WASHINGTON, D.C. – As world leaders are gathered in New York this week for the U.N. General Assembly meeting, President Joe Biden delivered a high-stakes speech in his third address to the world body Tuesday, calling on those present to remember the core princples of the U.N. Charter: to preserve peace, prevent conflict, and alleviate human suffering. The president made the case for U.S. leadership in all three.
"The United States seeks a more secure, prosperous, equitable world for all people because we know our future is bound to yours," he announced.
The ongoing war in Ukraine took center stage as the main foreign policy issue Biden addressed.
"Russia believes that the world will grow weary and allow it to brutalize Ukraine without consequence. But I ask you this: if we abandon the core principles of the United States to appease an aggressor, can any member state in this body, feel confident, that they are protected?"
Biden reiterated continued U.S. military and financial aid for Ukraine., and called on other world leaders to ramp up their support.
Ukrainian President Volodomyr Zelenskyy also made an appeal, telling the assembled emissaries, “When hatred is weaponized against one nation, it never stops there.

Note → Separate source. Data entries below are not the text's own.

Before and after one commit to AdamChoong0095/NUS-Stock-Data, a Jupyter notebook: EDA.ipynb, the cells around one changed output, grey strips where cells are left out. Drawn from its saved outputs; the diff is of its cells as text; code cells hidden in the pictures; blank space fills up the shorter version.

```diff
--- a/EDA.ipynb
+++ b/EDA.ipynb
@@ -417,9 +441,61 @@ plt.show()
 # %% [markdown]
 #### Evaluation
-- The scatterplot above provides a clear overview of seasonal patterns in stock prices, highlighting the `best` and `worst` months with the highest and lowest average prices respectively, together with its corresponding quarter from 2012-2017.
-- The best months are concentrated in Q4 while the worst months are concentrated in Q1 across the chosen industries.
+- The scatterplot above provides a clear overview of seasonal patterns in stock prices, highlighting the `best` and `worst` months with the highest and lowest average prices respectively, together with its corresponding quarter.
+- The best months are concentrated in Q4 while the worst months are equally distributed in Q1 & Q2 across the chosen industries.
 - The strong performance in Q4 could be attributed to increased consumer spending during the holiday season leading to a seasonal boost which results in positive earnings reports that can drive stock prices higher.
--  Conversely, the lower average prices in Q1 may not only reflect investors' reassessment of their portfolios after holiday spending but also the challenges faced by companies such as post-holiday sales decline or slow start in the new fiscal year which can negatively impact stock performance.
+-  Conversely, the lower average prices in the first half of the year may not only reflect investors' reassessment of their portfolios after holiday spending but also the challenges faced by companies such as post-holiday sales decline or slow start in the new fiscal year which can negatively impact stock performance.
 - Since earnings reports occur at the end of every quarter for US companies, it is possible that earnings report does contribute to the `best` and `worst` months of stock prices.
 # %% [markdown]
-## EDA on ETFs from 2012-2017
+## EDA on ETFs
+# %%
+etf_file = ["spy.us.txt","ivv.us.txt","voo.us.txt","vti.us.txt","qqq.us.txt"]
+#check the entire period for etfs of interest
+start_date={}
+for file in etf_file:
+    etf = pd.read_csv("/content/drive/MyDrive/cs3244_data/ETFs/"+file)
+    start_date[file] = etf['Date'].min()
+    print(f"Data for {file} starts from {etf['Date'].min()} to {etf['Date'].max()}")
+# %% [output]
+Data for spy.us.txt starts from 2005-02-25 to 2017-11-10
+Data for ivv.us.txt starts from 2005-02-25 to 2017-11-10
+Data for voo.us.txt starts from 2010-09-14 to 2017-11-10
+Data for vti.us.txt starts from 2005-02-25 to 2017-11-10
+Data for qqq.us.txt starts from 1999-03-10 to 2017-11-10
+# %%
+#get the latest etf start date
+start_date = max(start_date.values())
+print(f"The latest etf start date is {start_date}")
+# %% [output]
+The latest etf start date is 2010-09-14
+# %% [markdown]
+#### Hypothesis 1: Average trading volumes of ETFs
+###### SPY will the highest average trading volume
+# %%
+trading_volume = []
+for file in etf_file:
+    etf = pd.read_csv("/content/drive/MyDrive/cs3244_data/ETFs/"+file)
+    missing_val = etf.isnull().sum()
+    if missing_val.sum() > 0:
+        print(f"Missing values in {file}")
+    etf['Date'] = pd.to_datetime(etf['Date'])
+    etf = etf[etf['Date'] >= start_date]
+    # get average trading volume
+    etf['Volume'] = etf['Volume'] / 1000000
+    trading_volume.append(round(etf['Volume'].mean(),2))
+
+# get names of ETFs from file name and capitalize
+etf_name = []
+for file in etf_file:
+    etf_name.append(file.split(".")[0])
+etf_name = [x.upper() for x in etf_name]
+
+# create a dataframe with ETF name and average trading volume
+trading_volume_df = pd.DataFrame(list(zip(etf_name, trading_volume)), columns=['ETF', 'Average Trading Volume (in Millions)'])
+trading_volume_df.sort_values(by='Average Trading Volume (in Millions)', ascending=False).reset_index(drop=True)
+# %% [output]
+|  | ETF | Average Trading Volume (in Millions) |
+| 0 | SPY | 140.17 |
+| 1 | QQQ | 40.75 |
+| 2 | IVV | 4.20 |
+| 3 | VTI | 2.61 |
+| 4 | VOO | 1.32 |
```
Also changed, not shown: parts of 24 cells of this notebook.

The goal of (Russia's) present war against Ukraine is to turn our land, our people, our lives, our resources into weapons against you – against the international rules-based order.”

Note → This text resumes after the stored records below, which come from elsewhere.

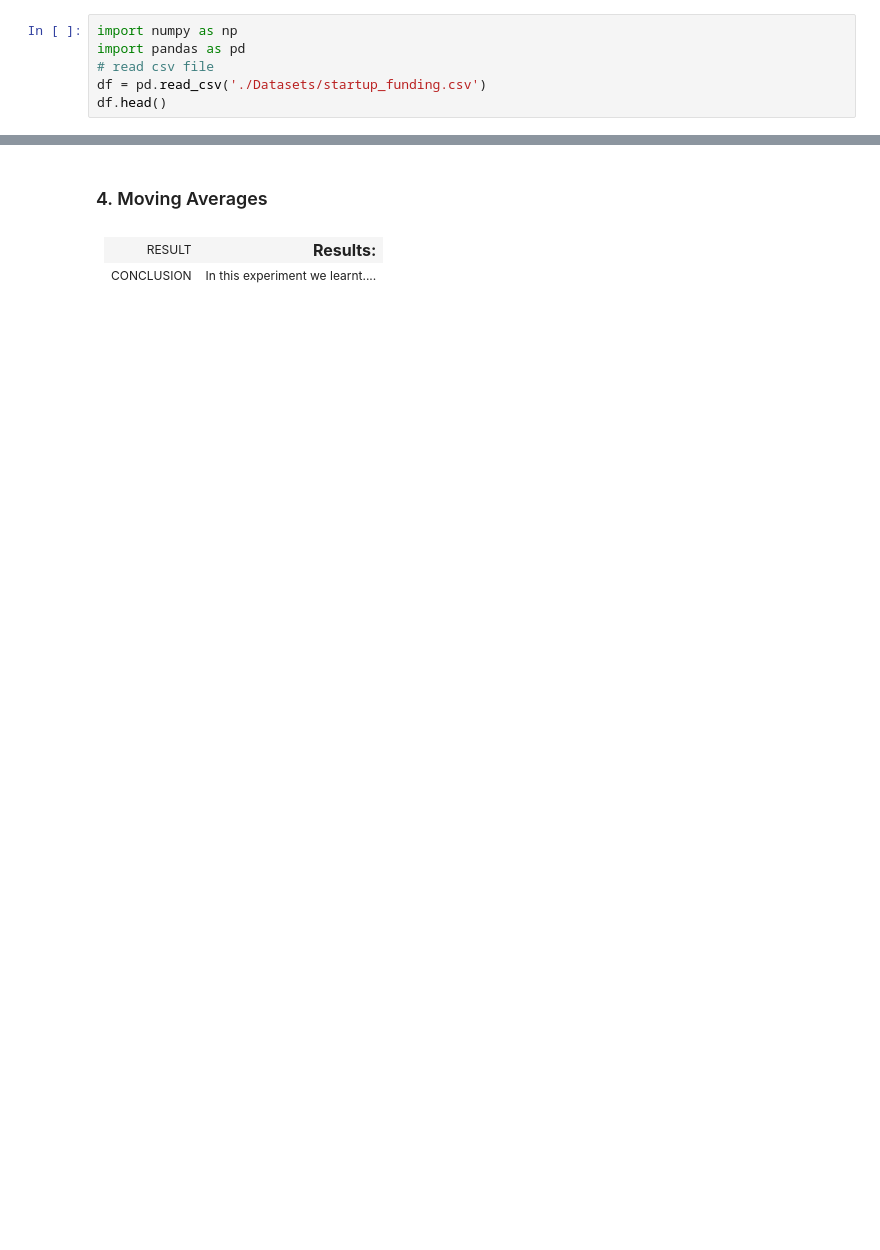
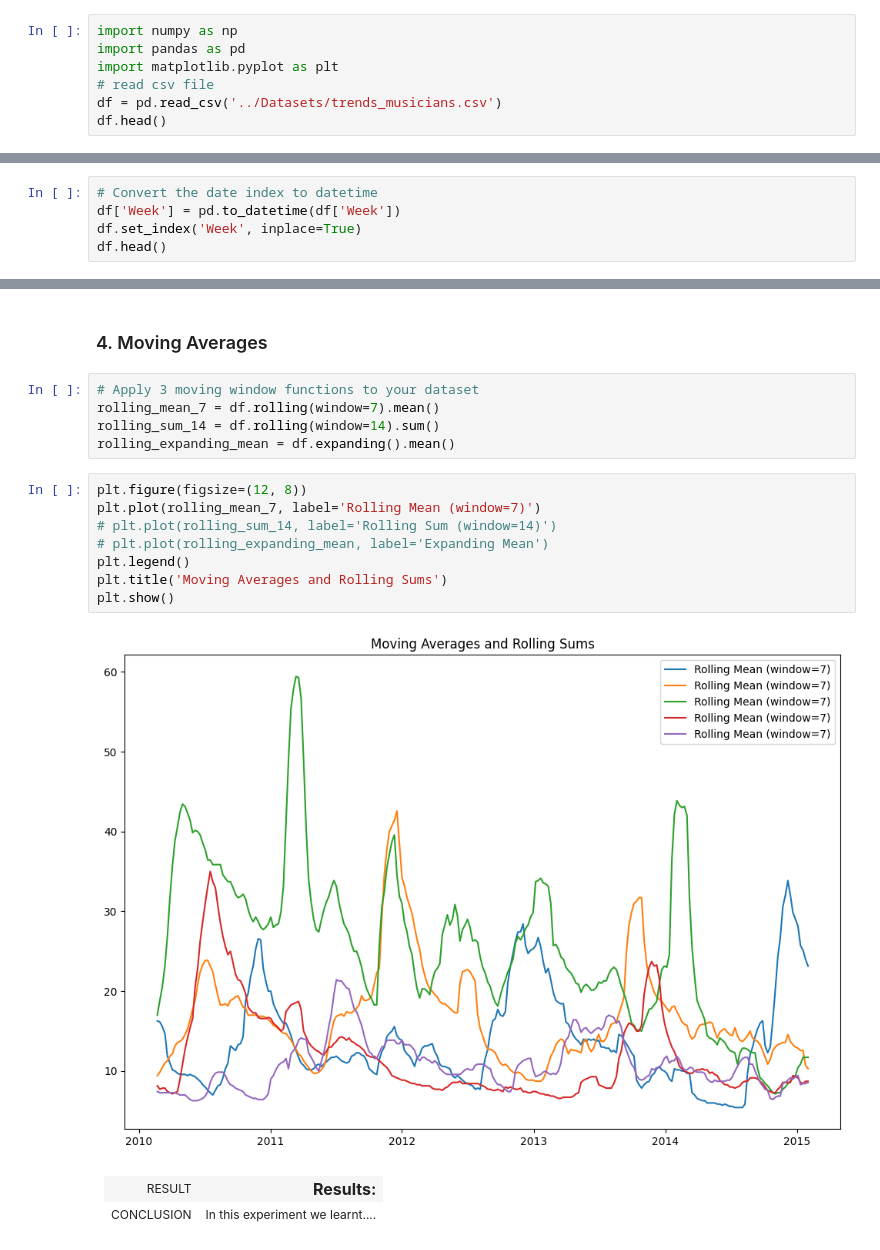
Before and after one commit to Hitstar53/BAP-Practicals, a Jupyter notebook: Exp4/exp4.ipynb, the cells around one changed output, grey strips where cells are left out. Cells and saved outputs as stored; diff of their text form; blank space fills up the shorter version.

```diff
--- a/Exp4/exp4.ipynb
+++ b/Exp4/exp4.ipynb
@@ -71,6 +71,7 @@
 # %%
 import numpy as np
 import pandas as pd
+import matplotlib.pyplot as plt
 # read csv file
-df = pd.read_csv('./Datasets/startup_funding.csv')
+df = pd.read_csv('../Datasets/trends_musicians.csv')
 df.head()
@@ -82,0 +89,5 @@ df.head()
+# %%
+# Convert the date index to datetime
+df['Week'] = pd.to_datetime(df['Week'])
+df.set_index('Week', inplace=True)
+df.head()
@@ -86,6 +190,21 @@ df.head()
 <div style="page-break-before: always;"></div>
 # %% [markdown]
 ### 4. Moving Averages
+# %%
+# Apply 3 moving window functions to your dataset
+rolling_mean_7 = df.rolling(window=7).mean()
+rolling_sum_14 = df.rolling(window=14).sum()
+rolling_expanding_mean = df.expanding().mean()
+# %%
+plt.figure(figsize=(12, 8))
+plt.plot(rolling_mean_7, label='Rolling Mean (window=7)')
+# plt.plot(rolling_sum_14, label='Rolling Sum (window=14)')
+# plt.plot(rolling_expanding_mean, label='Expanding Mean')
+plt.legend()
+plt.title('Moving Averages and Rolling Sums')
+plt.show()
+# %% [output]
+[figure, added]
 # %% [markdown]
 <style type="text/css">
 .tg  {border-collapse:collapse;border-spacing:0;width:100%}
```
Also changed, not shown: parts of 10 cells of this notebook, 2 other files.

While the Biden administration's commitment to Ukraine remains steadfast, a recent CNN poll reveals 51 percent of Americans surveyed believe the U.S. "has done enough" to help Ukraine in the fight against Russia, compared to 48 percent who want America to do more.

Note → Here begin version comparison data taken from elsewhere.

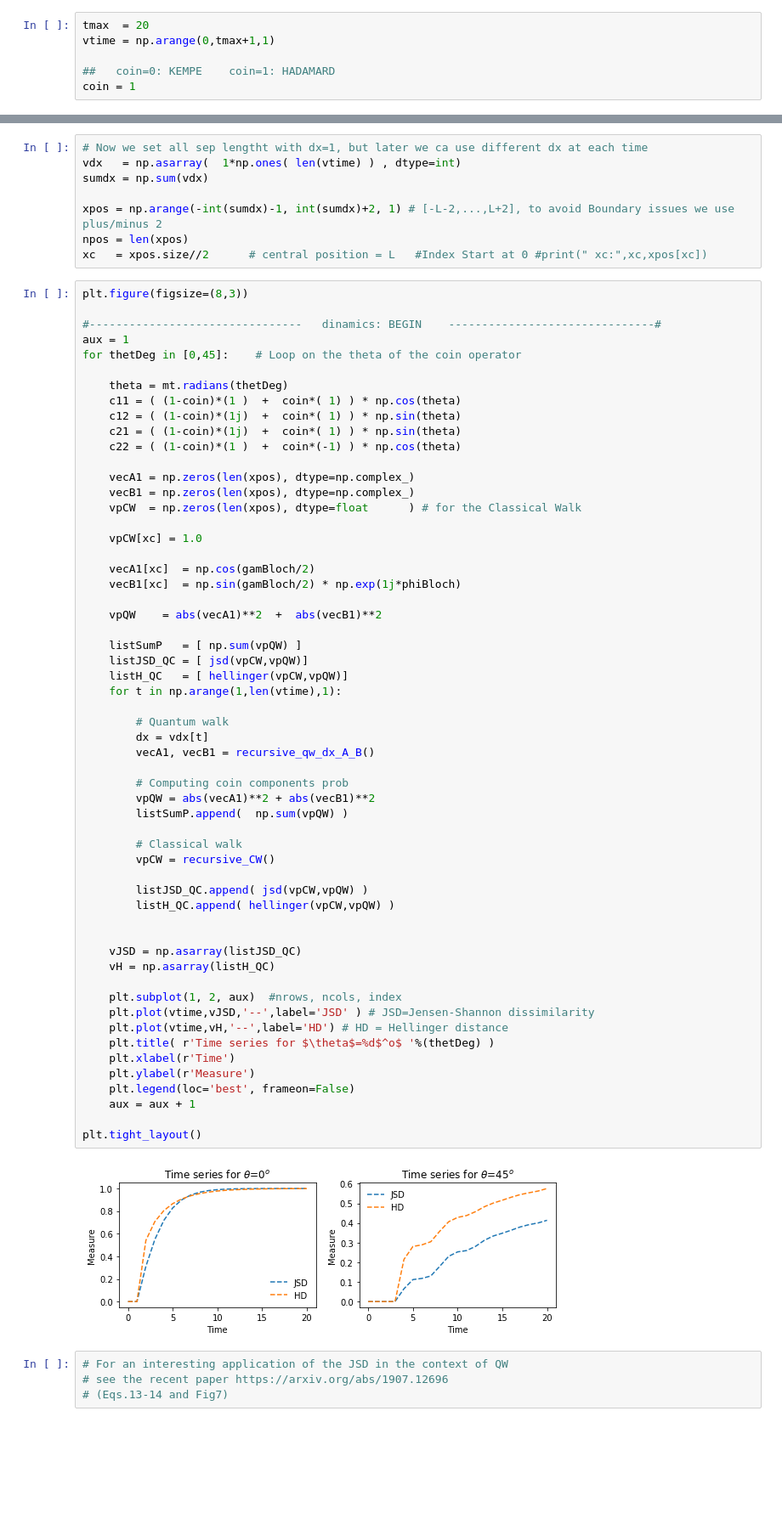
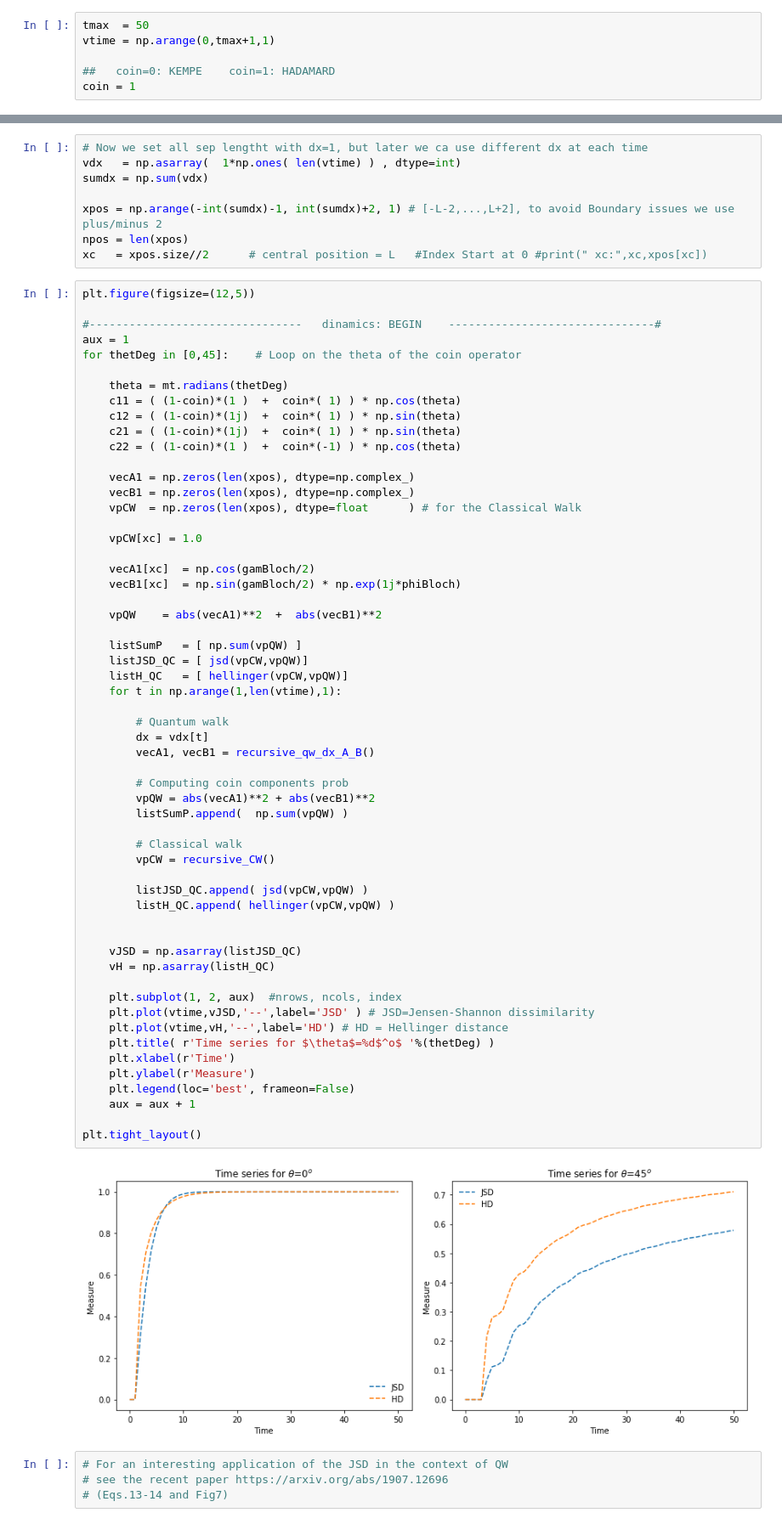
Before and after one commit to PiresMA/quantum-walk-1D, a Jupyter notebook: qw_02_jensen_shannon_dissimilarity.ipynb, the cells around one changed output, grey strips where cells are left out. Shown at 85% size. Drawn from its saved outputs; the diff is of its cells as text; blank space fills up the shorter version.

```diff
--- a/qw_02_jensen_shannon_dissimilarity.ipynb
+++ b/qw_02_jensen_shannon_dissimilarity.ipynb
@@ -7,7 +7,7 @@ from scipy.special import entr, xlogy  # Elementwise function for computing entr
 from matplotlib import pylab as plt
 %matplotlib inline
 # %%
-tmax  = 20
+tmax  = 50
 vtime = np.arange(0,tmax+1,1)
 
 ##   coin=0: KEMPE    coin=1: HADAMARD
@@ -79,7 +79,7 @@ xpos = np.arange(-int(sumdx)-1, int(sumdx)+2, 1) # [-L-2,...,L+2], to avoid Boun
 npos = len(xpos)
 xc   = xpos.size//2      # central position = L   #Index Start at 0 #print(" xc:",xc,xpos[xc])
 # %%
-plt.figure(figsize=(8,3))
+plt.figure(figsize=(12,5))
 
 #--------------------------------   dinamics: BEGIN    -------------------------------#
 aux = 1
@@ -109,34 +109,34 @@ for thetDeg in [0,45]:    # Loop on the theta of the coin operator
 
         # Quantum walk
         dx = vdx[t]
         vecA1, vecB1 = recursive_qw_dx_A_B()
 
         # Computing coin components prob
         vpQW = abs(vecA1)**2 + abs(vecB1)**2
         listSumP.append(  np.sum(vpQW) )
 
         # Classical walk
         vpCW = recursive_CW()
 
         listJSD_QC.append( jsd(vpCW,vpQW) )
         listH_QC.append( hellinger(vpCW,vpQW) )
 
 
     vJSD = np.asarray(listJSD_QC)
     vH = np.asarray(listH_QC)
 
     plt.subplot(1, 2, aux)  #nrows, ncols, index
     plt.plot(vtime,vJSD,'--',label='JSD' ) # JSD=Jensen-Shannon dissimilarity
     plt.plot(vtime,vH,'--',label='HD') # HD = Hellinger distance
     plt.title( r'Time series for $\theta$=%d$^o$ '%(thetDeg) )
     plt.xlabel(r'Time')
     plt.ylabel(r'Measure')
     plt.legend(loc='best', frameon=False)
     aux = aux + 1
 
 plt.tight_layout()
 # %% [output]
-[figure, old version]
+[figure, new version]
 # %%
 # For an interesting application of the JSD in the context of QW
 # see the recent paper https://arxiv.org/abs/1907.12696
```
Also changed, not shown: 1 other file.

There's also growing opposition from some members of the G.O.P., although the party's leadership has continued to push back.
Foreign policy expert and Senior Fellow at the Brookings Institution, Michael O'Hanlon, told CBN News that if the war continues for another year, debate will likely be about cutting "back" aid, rather than cutting it off completely.
"I think that that might allow for a substantially reduced amount of American assistance by at least half – maybe three fourths – and still allow Ukraine to hold on to the five sixths of its territory that it has today, and protect its government, its capital, the majority of its people, most of its economy. "For now," he added, "Ukraine deserves a fuller fairer chance to take back its land."
President Biden's U.N. speech also touched on climate change, supporting developing countries, and American competition with China.
Biden has a sideline meeting planned for Wednesday with Israeli Prime Minister Benjamin Netanytahu – the first face-to-face meeting since Netanyahu returned to office nearly nine months ago.
The White House says the two will discuss countering and deterring Iran, as well as several other issues focused on shared democratic values.